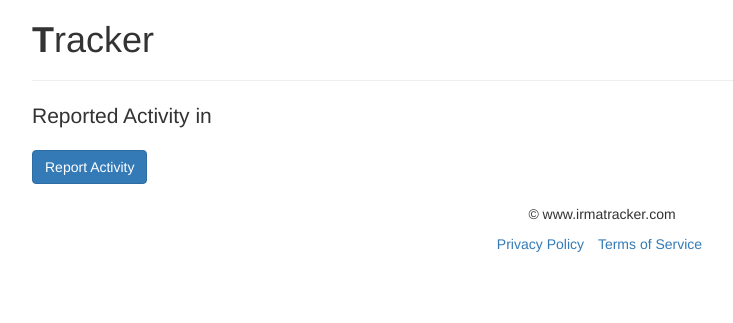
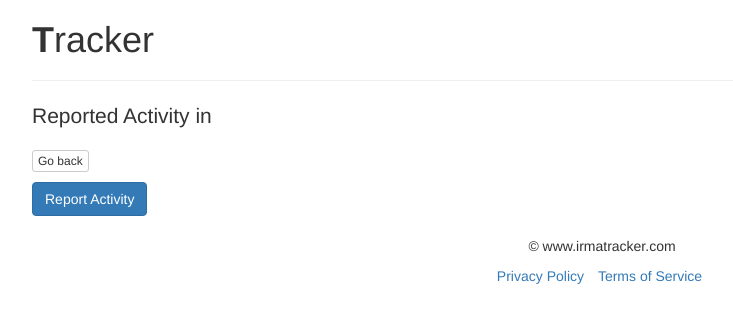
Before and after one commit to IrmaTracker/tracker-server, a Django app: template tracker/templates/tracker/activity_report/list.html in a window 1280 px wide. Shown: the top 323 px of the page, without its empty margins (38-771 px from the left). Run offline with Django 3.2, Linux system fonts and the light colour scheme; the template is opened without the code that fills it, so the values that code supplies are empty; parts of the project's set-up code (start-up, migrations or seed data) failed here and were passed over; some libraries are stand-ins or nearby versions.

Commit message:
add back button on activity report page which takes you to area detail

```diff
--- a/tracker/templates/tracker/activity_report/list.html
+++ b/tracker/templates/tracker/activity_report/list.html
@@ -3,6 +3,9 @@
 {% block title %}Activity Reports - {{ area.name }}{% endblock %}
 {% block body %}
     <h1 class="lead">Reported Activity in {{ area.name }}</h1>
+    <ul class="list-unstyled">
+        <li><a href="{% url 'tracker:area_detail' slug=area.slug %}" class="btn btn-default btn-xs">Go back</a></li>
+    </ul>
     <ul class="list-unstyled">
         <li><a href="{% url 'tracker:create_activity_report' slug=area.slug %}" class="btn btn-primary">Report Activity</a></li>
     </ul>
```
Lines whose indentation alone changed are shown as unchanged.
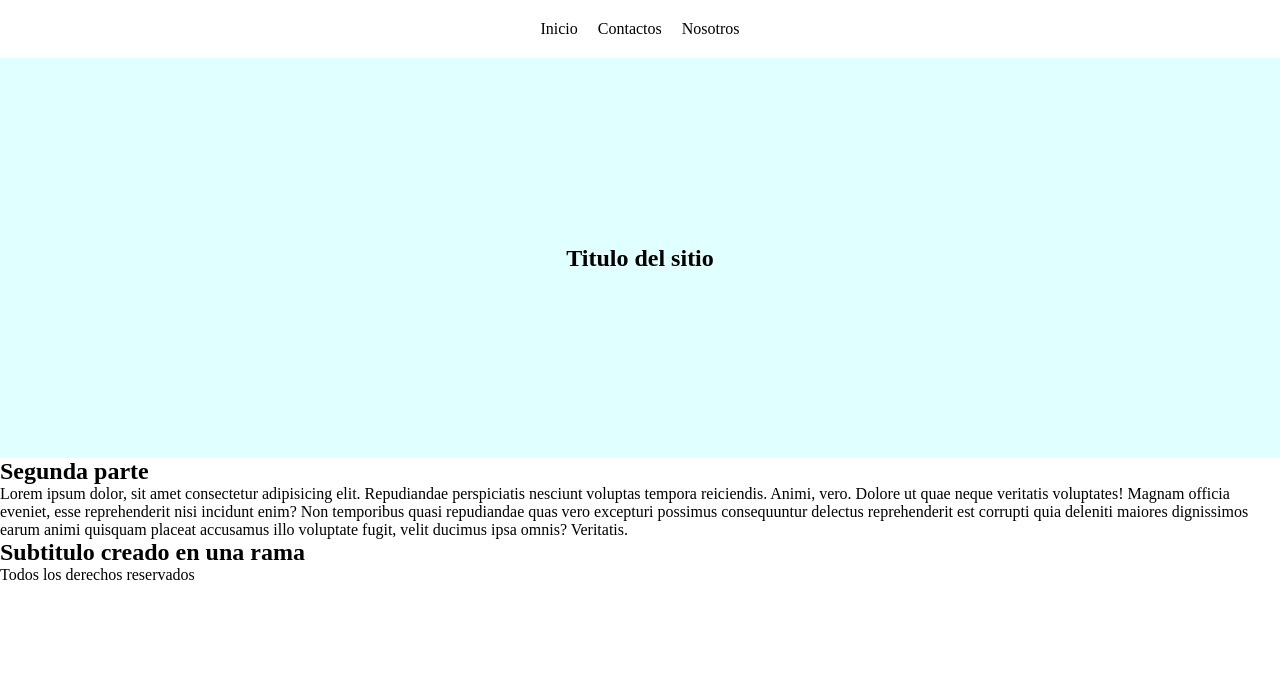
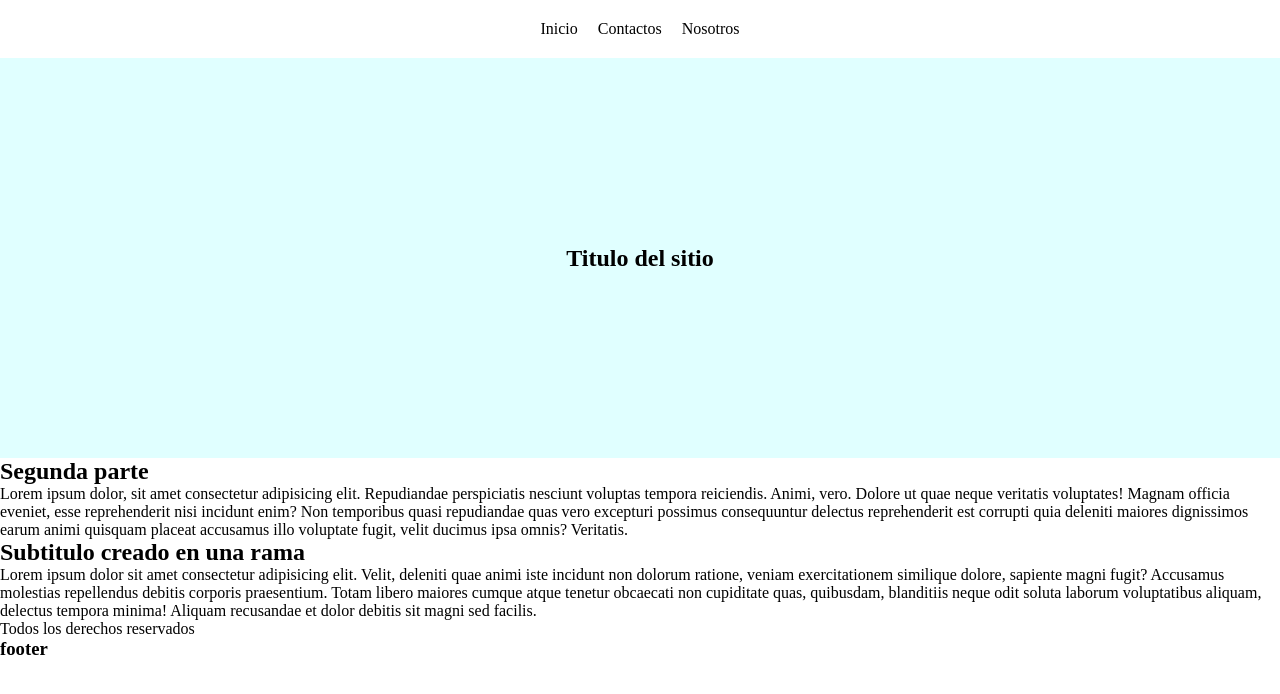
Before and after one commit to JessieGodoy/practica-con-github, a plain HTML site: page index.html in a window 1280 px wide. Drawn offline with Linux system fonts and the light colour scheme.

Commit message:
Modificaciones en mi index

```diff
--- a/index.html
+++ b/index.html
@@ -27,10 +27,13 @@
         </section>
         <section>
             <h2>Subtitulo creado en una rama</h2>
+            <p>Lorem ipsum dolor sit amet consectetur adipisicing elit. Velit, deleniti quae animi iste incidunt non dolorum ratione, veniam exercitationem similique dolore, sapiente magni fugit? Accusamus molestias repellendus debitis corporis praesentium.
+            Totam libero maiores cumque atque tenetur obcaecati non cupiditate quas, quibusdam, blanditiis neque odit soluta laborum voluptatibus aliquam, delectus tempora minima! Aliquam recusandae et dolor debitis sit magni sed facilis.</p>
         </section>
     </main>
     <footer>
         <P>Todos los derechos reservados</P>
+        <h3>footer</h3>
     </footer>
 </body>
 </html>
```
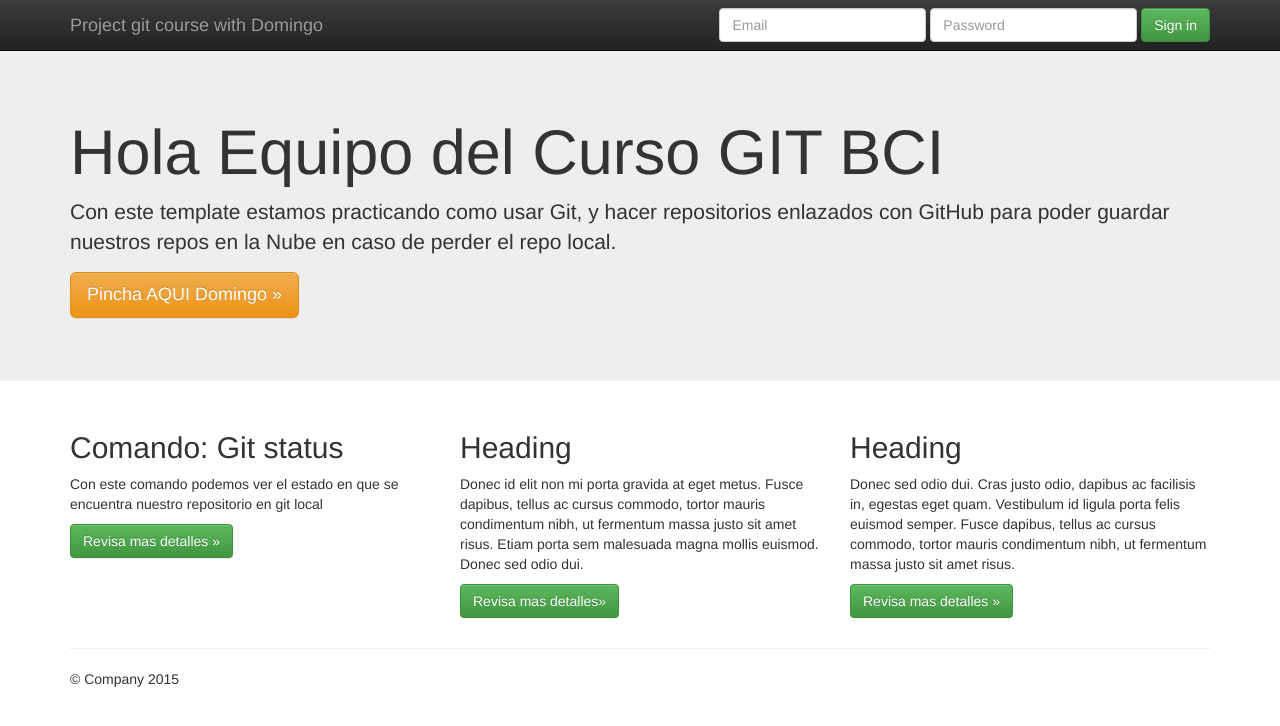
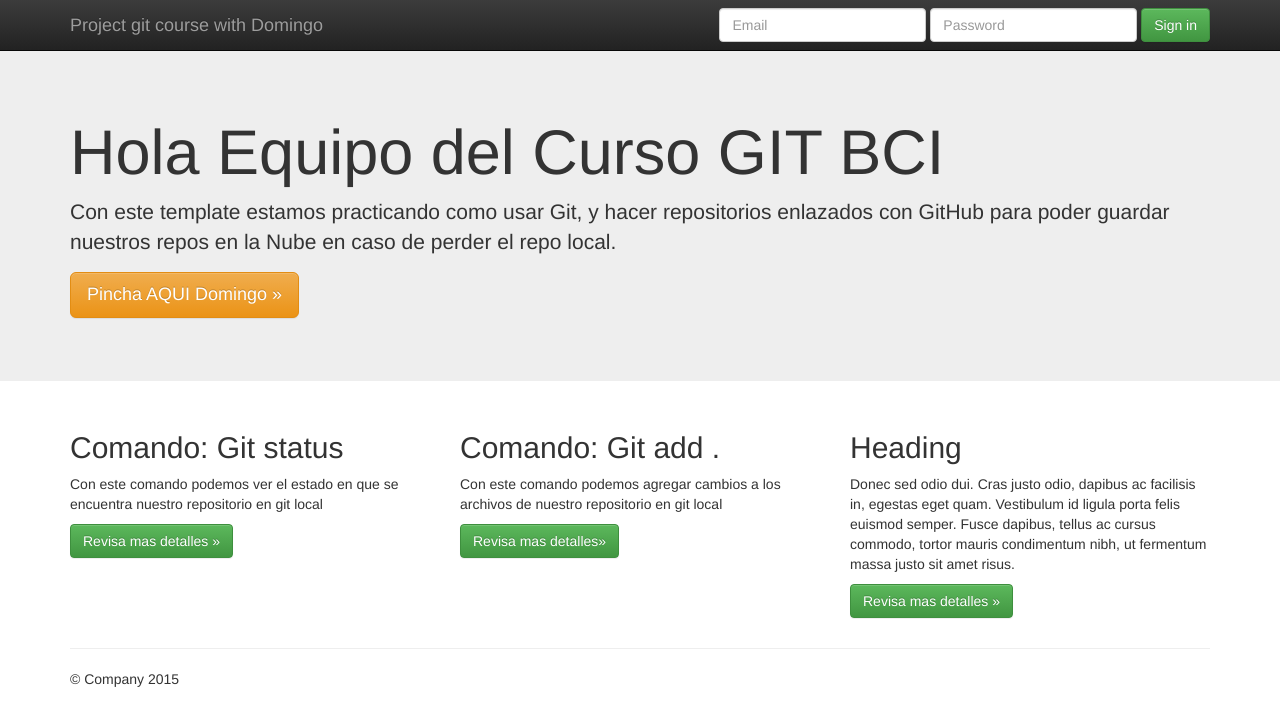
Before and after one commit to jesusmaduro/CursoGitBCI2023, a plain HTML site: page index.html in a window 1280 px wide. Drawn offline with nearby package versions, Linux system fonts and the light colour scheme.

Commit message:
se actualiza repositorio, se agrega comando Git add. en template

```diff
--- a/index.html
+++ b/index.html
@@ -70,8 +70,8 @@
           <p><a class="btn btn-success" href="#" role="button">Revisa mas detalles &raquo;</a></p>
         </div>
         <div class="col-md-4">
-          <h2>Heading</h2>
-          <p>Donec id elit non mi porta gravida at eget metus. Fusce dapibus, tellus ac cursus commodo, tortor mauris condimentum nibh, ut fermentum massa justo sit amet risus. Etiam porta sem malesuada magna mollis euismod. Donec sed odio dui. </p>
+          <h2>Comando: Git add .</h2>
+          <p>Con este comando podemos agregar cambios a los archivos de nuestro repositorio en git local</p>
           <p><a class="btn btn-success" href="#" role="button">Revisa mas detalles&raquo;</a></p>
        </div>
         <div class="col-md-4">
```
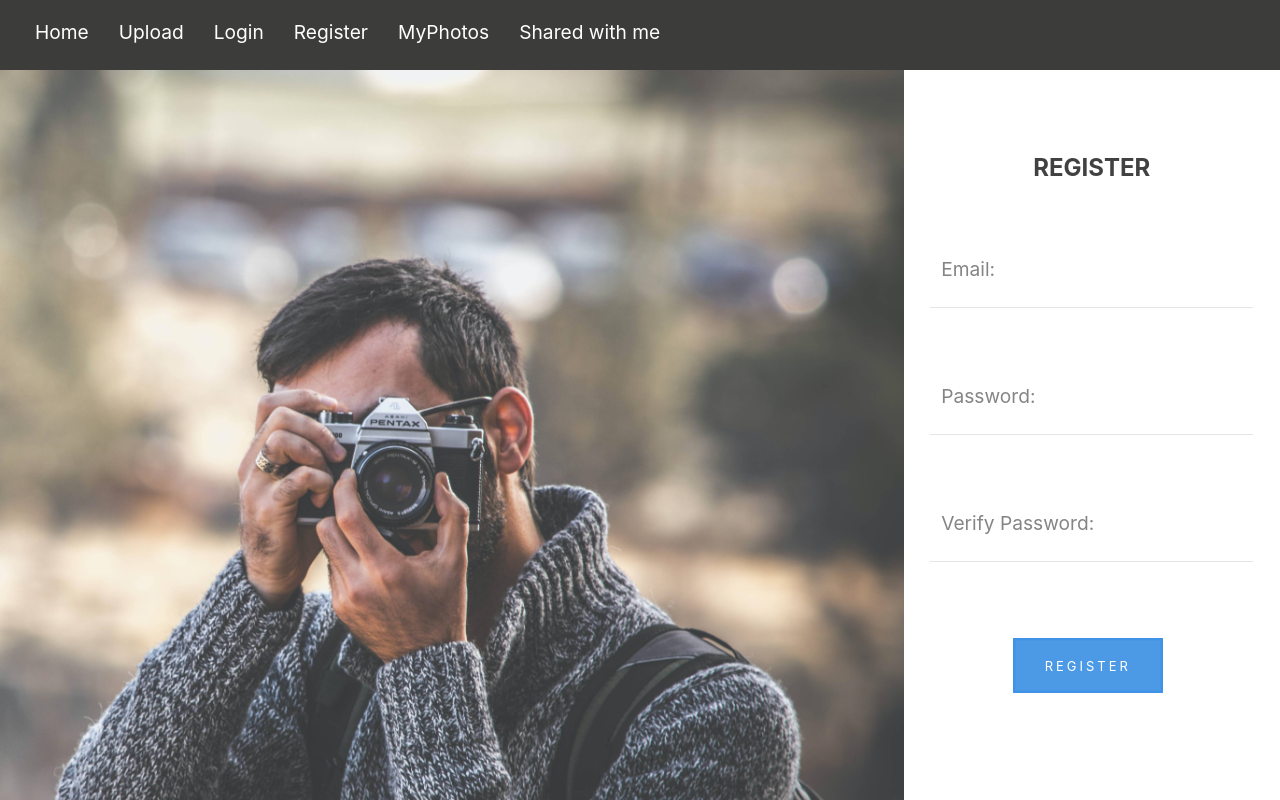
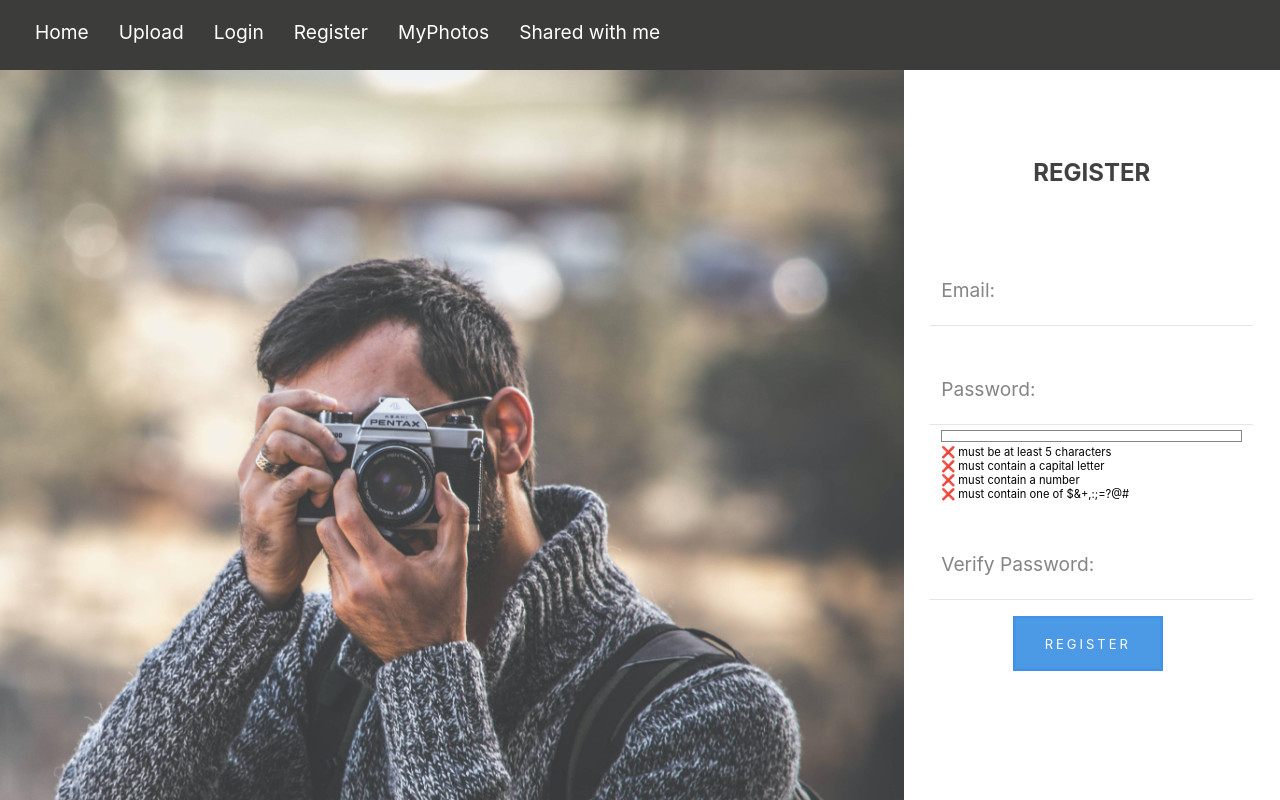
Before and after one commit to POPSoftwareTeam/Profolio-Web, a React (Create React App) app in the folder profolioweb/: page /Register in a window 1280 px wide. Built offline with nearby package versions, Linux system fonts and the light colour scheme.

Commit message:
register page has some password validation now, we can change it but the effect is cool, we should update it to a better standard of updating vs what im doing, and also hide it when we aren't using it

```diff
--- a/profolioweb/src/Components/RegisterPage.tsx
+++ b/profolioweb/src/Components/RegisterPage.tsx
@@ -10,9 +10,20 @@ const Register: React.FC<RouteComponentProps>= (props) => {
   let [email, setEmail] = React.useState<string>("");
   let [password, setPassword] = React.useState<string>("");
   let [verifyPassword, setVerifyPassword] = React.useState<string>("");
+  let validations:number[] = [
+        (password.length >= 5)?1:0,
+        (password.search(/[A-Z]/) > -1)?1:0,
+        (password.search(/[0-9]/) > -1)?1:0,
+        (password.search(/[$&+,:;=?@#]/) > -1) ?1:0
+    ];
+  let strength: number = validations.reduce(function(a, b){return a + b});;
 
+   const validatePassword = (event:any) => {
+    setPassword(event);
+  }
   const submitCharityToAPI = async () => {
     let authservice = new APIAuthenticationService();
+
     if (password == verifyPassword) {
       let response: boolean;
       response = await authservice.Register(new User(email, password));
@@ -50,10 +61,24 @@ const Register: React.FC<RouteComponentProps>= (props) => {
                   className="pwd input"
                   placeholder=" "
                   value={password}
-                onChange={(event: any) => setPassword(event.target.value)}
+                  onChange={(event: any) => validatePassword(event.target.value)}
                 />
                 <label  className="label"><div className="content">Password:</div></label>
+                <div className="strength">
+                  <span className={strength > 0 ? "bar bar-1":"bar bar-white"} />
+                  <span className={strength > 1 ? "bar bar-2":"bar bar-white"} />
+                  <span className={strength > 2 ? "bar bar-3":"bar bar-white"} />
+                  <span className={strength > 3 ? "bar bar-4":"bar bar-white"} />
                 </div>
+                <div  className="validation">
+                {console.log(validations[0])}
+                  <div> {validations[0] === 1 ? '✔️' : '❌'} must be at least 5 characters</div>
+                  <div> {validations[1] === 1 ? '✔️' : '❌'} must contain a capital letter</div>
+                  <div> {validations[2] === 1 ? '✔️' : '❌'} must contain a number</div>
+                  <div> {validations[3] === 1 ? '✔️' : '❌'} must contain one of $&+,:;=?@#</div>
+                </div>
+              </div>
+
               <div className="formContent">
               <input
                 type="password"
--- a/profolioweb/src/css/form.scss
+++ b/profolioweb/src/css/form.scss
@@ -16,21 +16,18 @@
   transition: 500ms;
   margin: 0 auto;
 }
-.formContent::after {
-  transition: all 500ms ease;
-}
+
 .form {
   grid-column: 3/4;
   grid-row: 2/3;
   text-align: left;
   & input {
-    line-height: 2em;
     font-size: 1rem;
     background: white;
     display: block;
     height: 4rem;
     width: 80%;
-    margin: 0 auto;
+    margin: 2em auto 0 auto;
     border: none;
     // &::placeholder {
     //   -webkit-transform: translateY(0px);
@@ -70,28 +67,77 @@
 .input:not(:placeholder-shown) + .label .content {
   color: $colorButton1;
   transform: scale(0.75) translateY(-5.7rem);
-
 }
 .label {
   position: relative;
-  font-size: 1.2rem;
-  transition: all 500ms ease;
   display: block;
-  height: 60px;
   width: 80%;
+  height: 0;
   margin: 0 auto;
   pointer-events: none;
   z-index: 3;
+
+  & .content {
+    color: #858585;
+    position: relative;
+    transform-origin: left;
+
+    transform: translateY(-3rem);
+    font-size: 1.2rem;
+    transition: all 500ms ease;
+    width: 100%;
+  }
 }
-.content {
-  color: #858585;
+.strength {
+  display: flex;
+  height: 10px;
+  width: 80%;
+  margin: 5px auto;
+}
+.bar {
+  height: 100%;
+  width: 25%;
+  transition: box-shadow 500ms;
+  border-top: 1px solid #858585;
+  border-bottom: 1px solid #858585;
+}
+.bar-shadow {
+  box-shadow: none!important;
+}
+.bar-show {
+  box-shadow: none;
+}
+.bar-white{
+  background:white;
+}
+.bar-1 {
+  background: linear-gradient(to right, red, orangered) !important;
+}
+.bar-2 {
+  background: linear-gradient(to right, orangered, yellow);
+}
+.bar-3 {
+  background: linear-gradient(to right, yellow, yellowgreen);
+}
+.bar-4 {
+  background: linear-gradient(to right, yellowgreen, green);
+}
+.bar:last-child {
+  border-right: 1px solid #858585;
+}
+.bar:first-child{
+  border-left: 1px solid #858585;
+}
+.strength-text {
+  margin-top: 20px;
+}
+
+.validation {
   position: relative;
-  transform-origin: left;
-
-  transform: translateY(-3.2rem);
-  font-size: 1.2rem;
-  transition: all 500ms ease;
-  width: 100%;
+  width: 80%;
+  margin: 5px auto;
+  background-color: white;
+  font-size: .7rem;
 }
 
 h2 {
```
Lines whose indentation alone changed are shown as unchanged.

******

> [WORK TO BE COMPLETED]: Return each line of the records above in which the word "area" occurs.

> [ANSWER BOX]:
add back button on activity report page which takes you to area detail
 {% block title %}Activity Reports - {{ area.name }}{% endblock %}
     <h1 class="lead">Reported Activity in {{ area.name }}</h1>
+        <li><a href="{% url 'tracker:area_detail' slug=area.slug %}" class="btn btn-default btn-xs">Go back</a></li>
         <li><a href="{% url 'tracker:create_activity_report' slug=area.slug %}" class="btn btn-primary">Report Activity</a></li>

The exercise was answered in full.